(Source data)
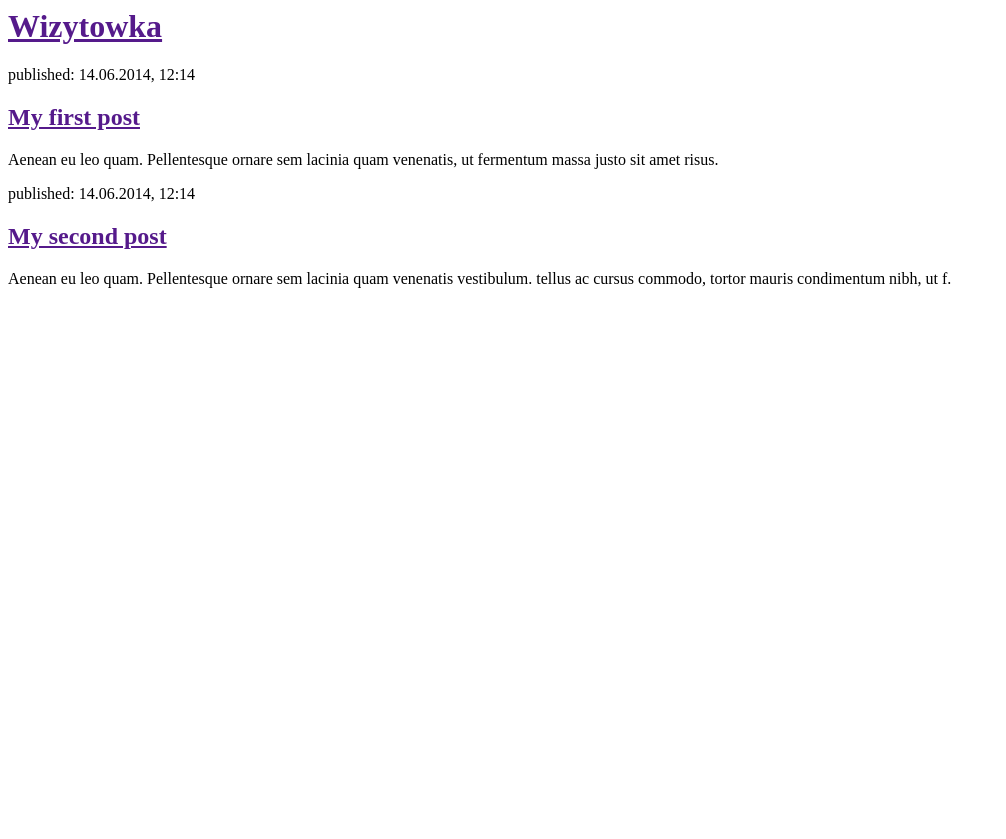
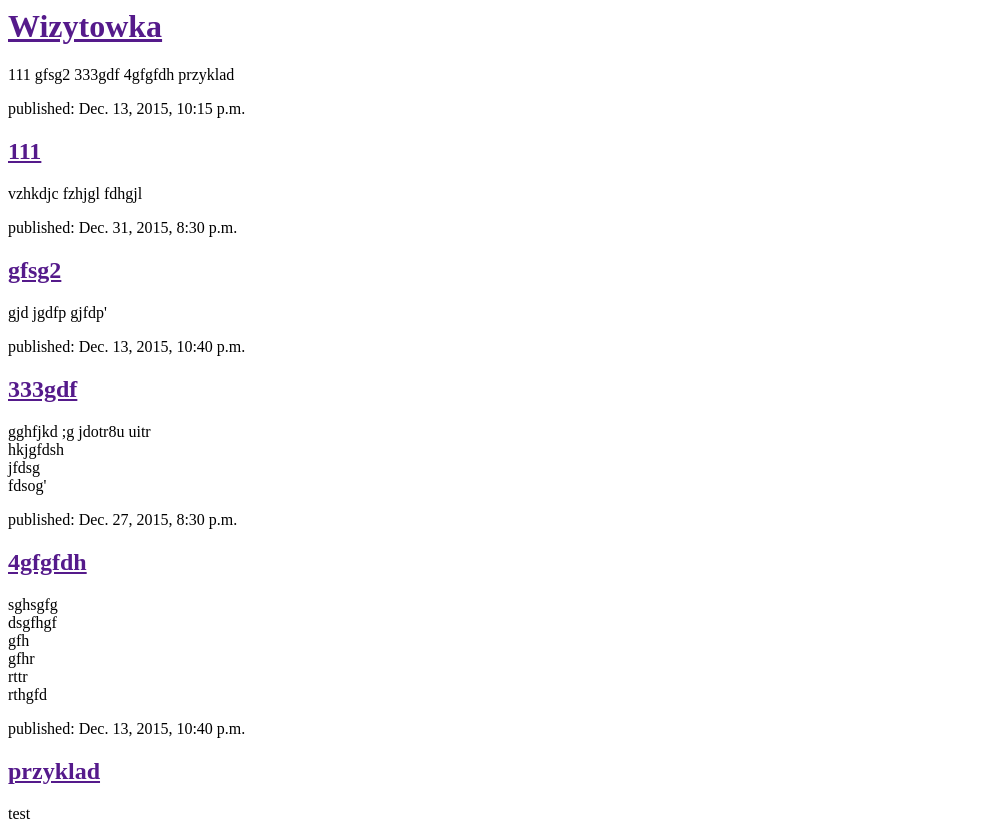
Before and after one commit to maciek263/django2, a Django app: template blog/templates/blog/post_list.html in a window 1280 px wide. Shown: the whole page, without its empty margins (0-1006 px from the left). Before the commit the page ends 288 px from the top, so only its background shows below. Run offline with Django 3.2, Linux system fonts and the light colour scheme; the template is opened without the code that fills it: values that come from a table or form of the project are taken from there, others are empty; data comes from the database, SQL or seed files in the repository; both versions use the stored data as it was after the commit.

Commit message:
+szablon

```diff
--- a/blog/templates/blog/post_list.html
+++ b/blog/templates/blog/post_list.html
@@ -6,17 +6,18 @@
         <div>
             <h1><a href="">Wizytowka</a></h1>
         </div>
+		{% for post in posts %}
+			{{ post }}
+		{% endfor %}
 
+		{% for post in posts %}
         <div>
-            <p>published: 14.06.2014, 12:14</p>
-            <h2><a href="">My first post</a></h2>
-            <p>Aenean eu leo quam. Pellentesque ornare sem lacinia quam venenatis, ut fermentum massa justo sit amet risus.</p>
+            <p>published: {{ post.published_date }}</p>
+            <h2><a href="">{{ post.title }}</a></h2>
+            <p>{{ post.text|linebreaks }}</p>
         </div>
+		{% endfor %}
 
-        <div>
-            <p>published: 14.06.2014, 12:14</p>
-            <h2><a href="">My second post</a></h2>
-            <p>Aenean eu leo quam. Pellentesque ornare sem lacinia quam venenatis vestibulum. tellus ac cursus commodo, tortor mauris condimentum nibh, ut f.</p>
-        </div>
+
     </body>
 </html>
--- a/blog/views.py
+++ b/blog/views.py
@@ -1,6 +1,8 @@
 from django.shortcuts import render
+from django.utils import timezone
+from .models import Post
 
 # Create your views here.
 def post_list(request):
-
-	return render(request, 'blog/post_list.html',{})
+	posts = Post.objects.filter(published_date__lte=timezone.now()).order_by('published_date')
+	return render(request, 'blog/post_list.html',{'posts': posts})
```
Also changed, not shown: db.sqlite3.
(End Source data)
Which lines above contain the word "timezone"? Copy each of them.

+from django.utils import timezone
+	posts = Post.objects.filter(published_date__lte=timezone.now()).order_by('published_date')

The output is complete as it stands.